Petitioners subsequently filed a second "Petition for Waiver and Extraordinary Relief", again asking the Commission to reconsider its remand of only the Suburban issue, but this time adding its argument based on the Commission's Daily Telegraph decision. This petition was ultimately denied by the Commission in the same order in which it denied review of the Board's second and final resolution of the UHF impact issue. In refusing again to waive its rule against reconsideration, the Commission again stated that "the current petition presents no significant showing affecting the merits of the actions taken in this proceeding." In a footnote, the Commission distinguished Daily Telegraph as a case in which "the considerations of administrative finality were not so compelling."
That the rule against reconsideration where no reasons have been given was not even intended to apply where new evidence is offered is suggested by the existence of a separate Commission rule governing petitions for reconsideration on the ground of new evidence. See 47 C.F.R. § 1.106(c) (1973)
Similarly, the distinction of Daily Telegraph as a case in which the UHF impact issue was being reopened anyway seems to us sufficiently articulated in the statement that in that case "the considerations of administrative finality were not so compelling." See note 7 supra
The Report and Order which accompanied the issuance of the Primer specified that applicants in pending hearings who were required to make Suburban showings would be given 90 days in which to amend those showings to bring them into compliance with the Primer. 27 FCC 2d at 680. The Commission has allowed such amendments even where the record has been closed and the case is before it for review. See Risner Broadcasting Inc., 28 FCC 2d 330 (1971). The Commission interpreted Cosmos's request for a remand as an indication that it intended to make such an amendment

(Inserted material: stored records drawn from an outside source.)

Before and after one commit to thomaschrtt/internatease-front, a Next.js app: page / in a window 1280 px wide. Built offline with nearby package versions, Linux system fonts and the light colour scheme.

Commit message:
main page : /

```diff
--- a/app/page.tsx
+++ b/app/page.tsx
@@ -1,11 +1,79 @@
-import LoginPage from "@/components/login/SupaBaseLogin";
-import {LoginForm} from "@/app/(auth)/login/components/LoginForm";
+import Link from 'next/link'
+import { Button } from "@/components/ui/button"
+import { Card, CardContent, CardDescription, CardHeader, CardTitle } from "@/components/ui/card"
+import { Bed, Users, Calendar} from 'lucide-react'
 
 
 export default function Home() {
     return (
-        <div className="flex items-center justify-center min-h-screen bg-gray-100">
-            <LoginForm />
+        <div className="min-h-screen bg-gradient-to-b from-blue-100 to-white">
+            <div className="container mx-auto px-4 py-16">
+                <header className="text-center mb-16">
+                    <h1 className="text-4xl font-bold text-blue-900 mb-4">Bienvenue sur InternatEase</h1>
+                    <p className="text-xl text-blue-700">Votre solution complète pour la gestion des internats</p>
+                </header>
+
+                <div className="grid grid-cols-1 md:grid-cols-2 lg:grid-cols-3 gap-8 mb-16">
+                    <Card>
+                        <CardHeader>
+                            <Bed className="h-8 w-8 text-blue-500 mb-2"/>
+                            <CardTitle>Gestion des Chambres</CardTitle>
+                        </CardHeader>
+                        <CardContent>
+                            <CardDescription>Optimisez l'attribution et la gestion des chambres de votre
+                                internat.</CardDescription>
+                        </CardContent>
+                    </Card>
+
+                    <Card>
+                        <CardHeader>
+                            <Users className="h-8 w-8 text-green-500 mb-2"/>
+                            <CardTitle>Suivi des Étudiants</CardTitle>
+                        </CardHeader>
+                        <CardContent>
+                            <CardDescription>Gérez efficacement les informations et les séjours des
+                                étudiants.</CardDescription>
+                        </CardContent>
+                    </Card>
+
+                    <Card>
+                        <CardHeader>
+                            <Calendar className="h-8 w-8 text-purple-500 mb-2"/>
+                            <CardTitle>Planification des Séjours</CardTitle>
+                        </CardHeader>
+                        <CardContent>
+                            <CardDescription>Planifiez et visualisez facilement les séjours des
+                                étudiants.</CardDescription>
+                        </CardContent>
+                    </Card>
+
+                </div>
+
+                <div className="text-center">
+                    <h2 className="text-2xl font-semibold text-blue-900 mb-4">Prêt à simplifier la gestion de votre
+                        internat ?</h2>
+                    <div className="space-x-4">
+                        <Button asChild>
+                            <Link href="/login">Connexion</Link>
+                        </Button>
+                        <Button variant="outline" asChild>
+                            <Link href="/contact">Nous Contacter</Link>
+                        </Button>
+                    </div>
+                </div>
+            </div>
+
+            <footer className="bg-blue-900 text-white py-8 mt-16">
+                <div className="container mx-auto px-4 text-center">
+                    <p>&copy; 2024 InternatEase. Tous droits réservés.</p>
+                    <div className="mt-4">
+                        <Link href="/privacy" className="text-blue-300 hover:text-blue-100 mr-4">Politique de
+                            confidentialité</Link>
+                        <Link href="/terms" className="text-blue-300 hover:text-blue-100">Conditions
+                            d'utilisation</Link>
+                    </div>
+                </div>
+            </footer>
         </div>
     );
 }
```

The Review Board further disagreed with the Trial Examiner's failure to apply retroactively the strict standards of the Commission's decision in Minshall Broadcasting Co., 11 FCC 796 (1968); J.A. 72-74